One person is satisfied with the villa, anyway. Jean prefers it to all Europe, save Venice. Jean is eager to get at the Italian tongue again, now, and I see that she has forgotten little or nothing of what she learned of it in Rome and Venice last spring.
I am the head French duffer of the family. Most of the talk goes over my head at the table. I catch only words, not phrases. When Italian comes to be substituted I shall be even worse off than I am now, I suppose.
This reminds me that this evening the German girl said to Livy, "Man hat mir gesagt loss Sie una candella verlaught habe"--unconsciously dropping in a couple of Italian words, you see. So she is going to join the polyglots, too, it appears. They say it is good entertainment to hear her and the butler talk together in their respective tongues, piecing out and patching up with the universal sign-language as they go along. Five languages in use in the house (including the sign-language-hardest-worked of them all) and yet with all this opulence of resource we do seem to have an uncommonly tough time making ourselves understood.
What we lack is a cat. If we only had Germania! That was the most satisfactory all-round cat I have seen yet. Totally ungermanic in the raciness of his character and in the sparkle of his mind and the spontaneity of his movements.
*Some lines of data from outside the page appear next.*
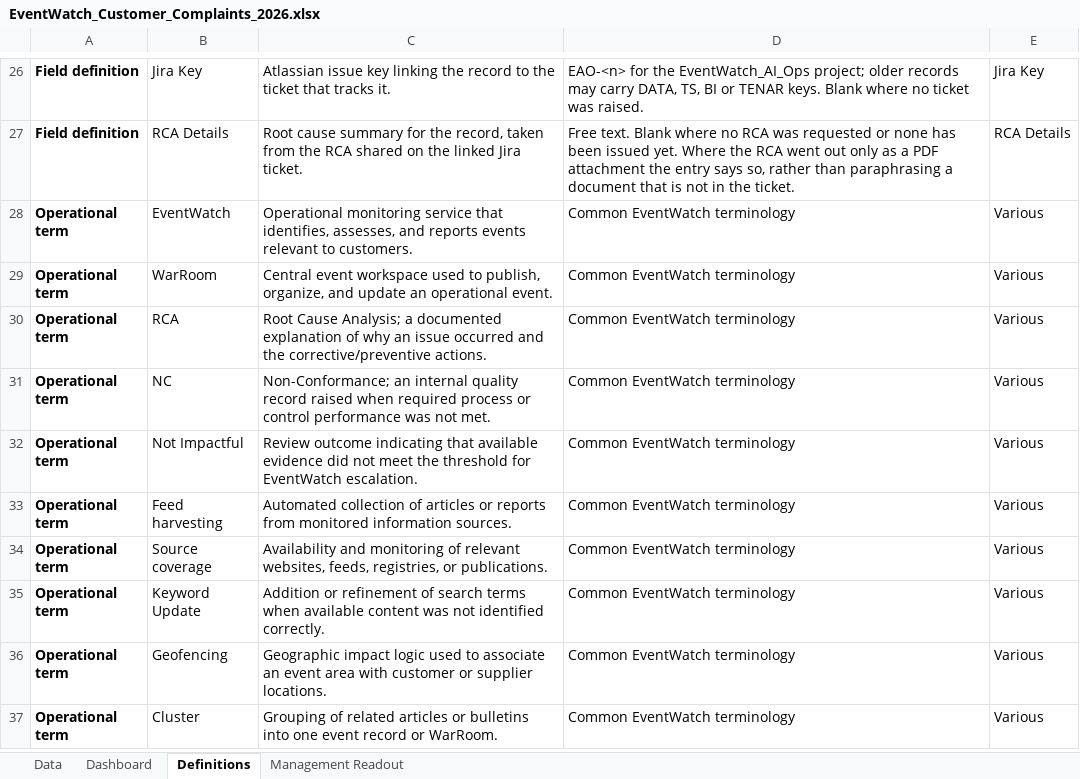
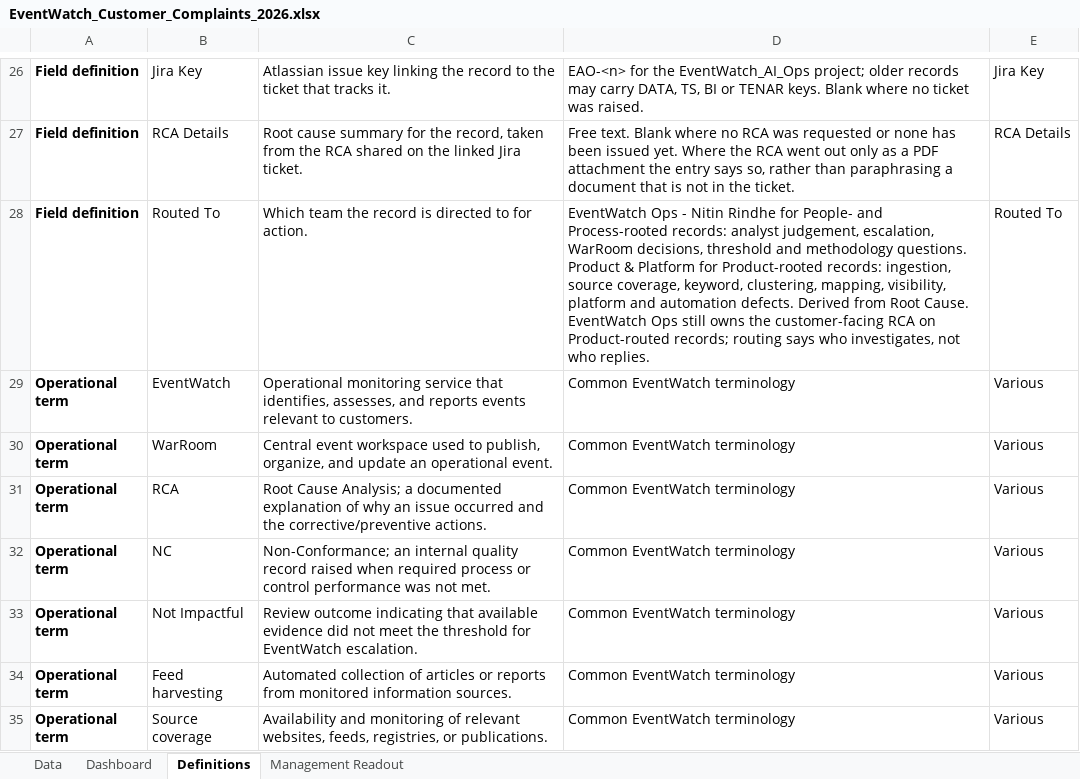
Before and after one commit to sangrambarger/EventWatch_Customer_Complaints, an Excel workbook: EventWatch_Customer_Complaints_2026.xlsx, sheet Definitions, drawn as a sheet; only a part is shown, gaps mark what is left out; the shorter side is filled out with more unchanged rows; values as stored, in another font and other column widths than the file's, no borders; table styles not drawn; the diff names each change by its address in the sheet, - before the commit and + after, or states it on an @@ line.

```diff
--- a/EventWatch_Customer_Complaints_2026.xlsx (sheet Definitions)
+++ b/EventWatch_Customer_Complaints_2026.xlsx (sheet Definitions)
+row 28: Field definition | Routed To | Which team the record is directed to for action. | EventWatch Ops - Nitin Rindhe for People- and Process-rooted records: analyst judgement, escalation, WarRoom decisions, threshold and methodology questions. Product & Platform for Product-rooted records: ingestion, source coverage, keyword, clustering, mapping, visibility, platform and automation defects. Derived from Root Cause. EventWatch Ops still owns the customer-facing RCA on Product-routed records; routing says who investigates, not who replies. | Routed To
```
Also changed, not shown: sheet Data, 4 other files.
We shall not look upon his like again....
Clemens got well settled down to work presently. He found the situation, the climate, the background, entirely suited to literary production, and in a little while he had accomplished more than at any other time since his arrival in Europe. From letters to Mrs. Crane and to Mr. Hall we learn something of his employments and his satisfaction.
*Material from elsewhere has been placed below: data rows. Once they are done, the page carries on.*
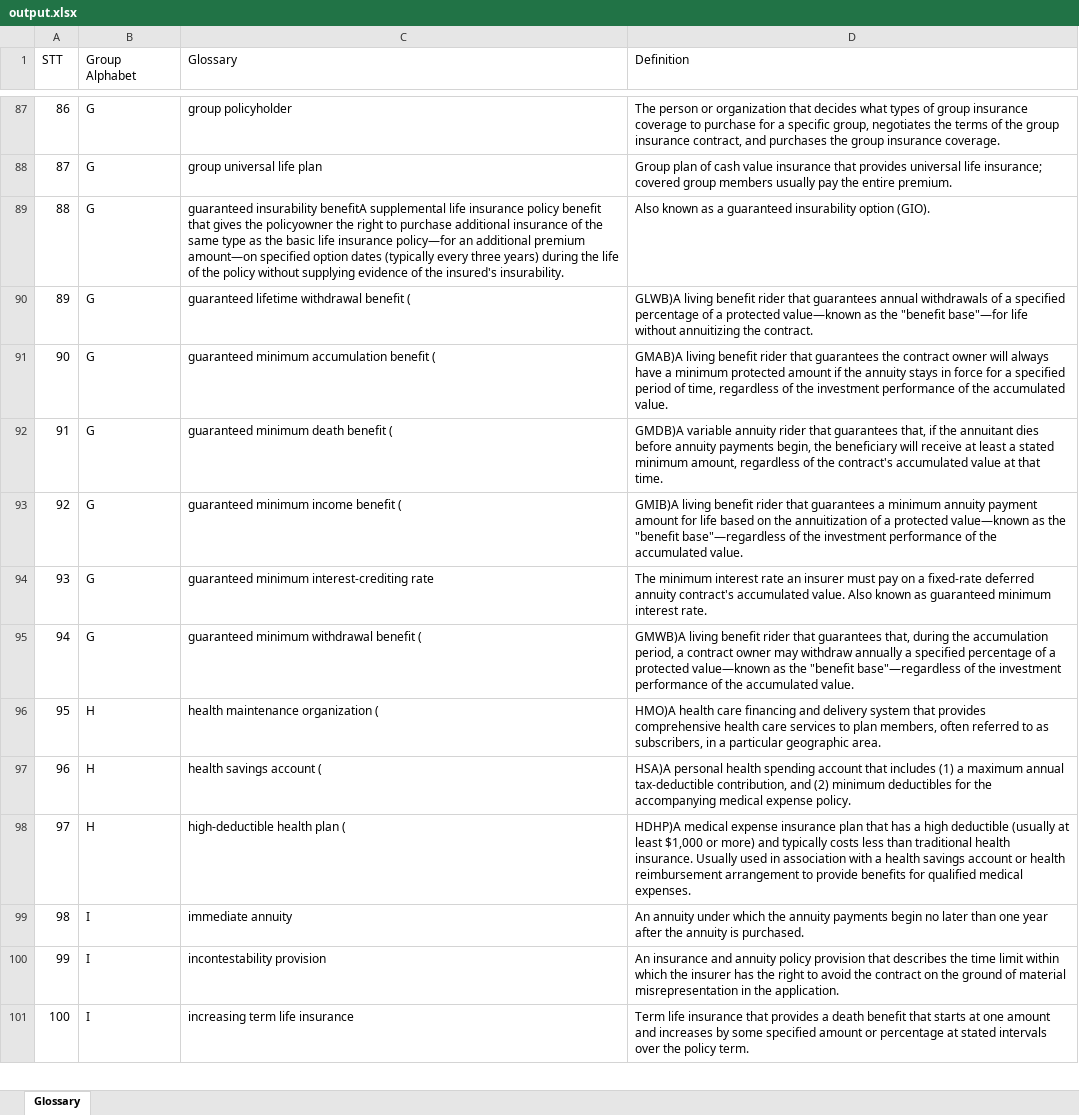
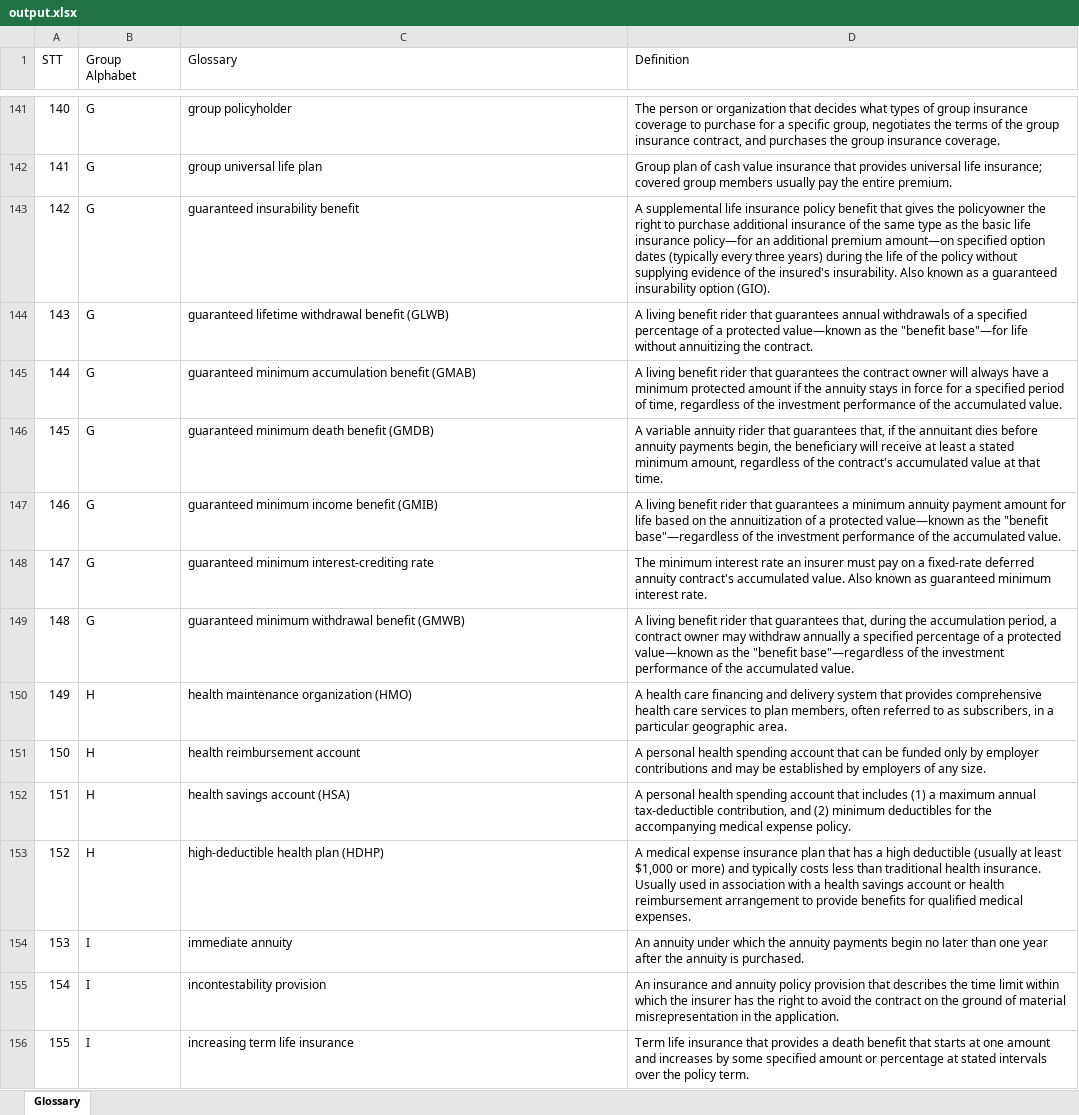
Before and after one commit to TruongKhanh23/toolbox, an Excel workbook: output/convert-txt-to-excel/convert-loma-course-glossary-to-excel/output.xlsx, sheet Glossary, drawn as a sheet; only a part is shown, gaps mark what is left out; values as stored, in another font and other column widths than the file's, no borders; removed rows and columns are numbered as before the commit, all else as after; the diff covers the shown part only; the diff names each change by its address in the sheet, - before the commit and + after, or states it on an @@ line.

Commit message:
ouput: loma-course-glossary

```diff
--- a/output/convert-txt-to-excel/convert-loma-course-glossary-to-excel/output.xlsx (sheet Glossary)
+++ b/output/convert-txt-to-excel/convert-loma-course-glossary-to-excel/output.xlsx (sheet Glossary)
@@ column A (STT) renumbered from row 6 down @@
-row 89: 88 | G | guaranteed insurability benefitA supplemental life insurance policy benefit that gives the policyowner the right to purchase additional insurance of the same type as the basic life insurance policy—for an additional premium amount—on specified option dates (typically every three years) during the life of the policy without supplying evidence of the insured's insurability. | Also known as a guaranteed insurability option (GIO).
+row 143: 142 | G | guaranteed insurability benefit | A supplemental life insurance policy benefit that gives the policyowner the right to purchase additional insurance of the same type as the basic life insurance policy—for an additional premium amount—on specified option dates (typically every three years) during the life of the policy without supplying evidence of the insured's insurability. Also known as a guaranteed insurability option (GIO).
-C144 (Glossary): guaranteed lifetime withdrawal benefit (
+C144 (Glossary): guaranteed lifetime withdrawal benefit (GLWB)
-D144 (Definition): GLWB)A living benefit…
+D144 (Definition): A living benefit…
-C145 (Glossary): guaranteed minimum accumulation benefit (
+C145 (Glossary): guaranteed minimum accumulation benefit (GMAB)
-D145 (Definition): GMAB)A living benefit…
+D145 (Definition): A living benefit…
-C146 (Glossary): guaranteed minimum death benefit (
+C146 (Glossary): guaranteed minimum death benefit (GMDB)
-D146 (Definition): GMDB)A variable annuity…
+D146 (Definition): A variable annuity…
-C147 (Glossary): guaranteed minimum income benefit (
+C147 (Glossary): guaranteed minimum income benefit (GMIB)
-D147 (Definition): GMIB)A living benefit…
+D147 (Definition): A living benefit…
-C149 (Glossary): guaranteed minimum withdrawal benefit (
+C149 (Glossary): guaranteed minimum withdrawal benefit (GMWB)
-D149 (Definition): GMWB)A living benefit…
+D149 (Definition): A living benefit…
-C150 (Glossary): health maintenance organization (
+C150 (Glossary): health maintenance organization (HMO)
-D150 (Definition): HMO)A health care…
+D150 (Definition): A health care…
+row 151: 150 | H | health reimbursement account | A personal health spending account that can be funded only by employer contributions and may be established by employers of any size.
-C152 (Glossary): health savings account (
+C152 (Glossary): health savings account (HSA)
-D152 (Definition): HSA)A personal health…
+D152 (Definition): A personal health…
-C153 (Glossary): high-deductible health plan (
+C153 (Glossary): high-deductible health plan (HDHP)
-D153 (Definition): HDHP)A medical expense…
+D153 (Definition): A medical expense…
```
Also changed, not shown: 166 added rows, 17 removed rows and 40 edited cells elsewhere in this sheet.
VILLA VIVIANI SETTIGNANO, FLORENCE. Oct. 22, '92. DEAR SUE,--We are getting wonted. The open fires have driven away the cold and the doubt, and now a cheery spirit pervades the place. Livy and the Kings and Mademoiselle having been taking their tea a number of times, lately, on the open terrace with the city and the hills and the sunset for company. I stop work, a few minutes, as a rule, when the sun gets down to the hilltops west of Florence, and join the tea-group to wonder and exclaim. There is always some new miracle in the view, a new and exquisite variation in the show, a variation which occurs every 15 minutes between dawn and night. Once early in the morning, a multitude of white villas not before perceived, revealed themselves on the far hills; then we recognized that all those great hills are snowed thick with them, clear to the summit.
The variety of lovely effects, the infinitude of change, is something not to be believed by any who has not seen it. No view that I am acquainted with in the world is at all comparable to this for delicacy, charm, exquisiteness, dainty coloring, and bewildering rapidity of change. It keeps a person drunk with pleasure all the time. Sometimes Florence ceases to be substantial, and becomes just a faint soft dream, with domes and towers of air, and one is persuaded that he might blow it away with a puff of his breath.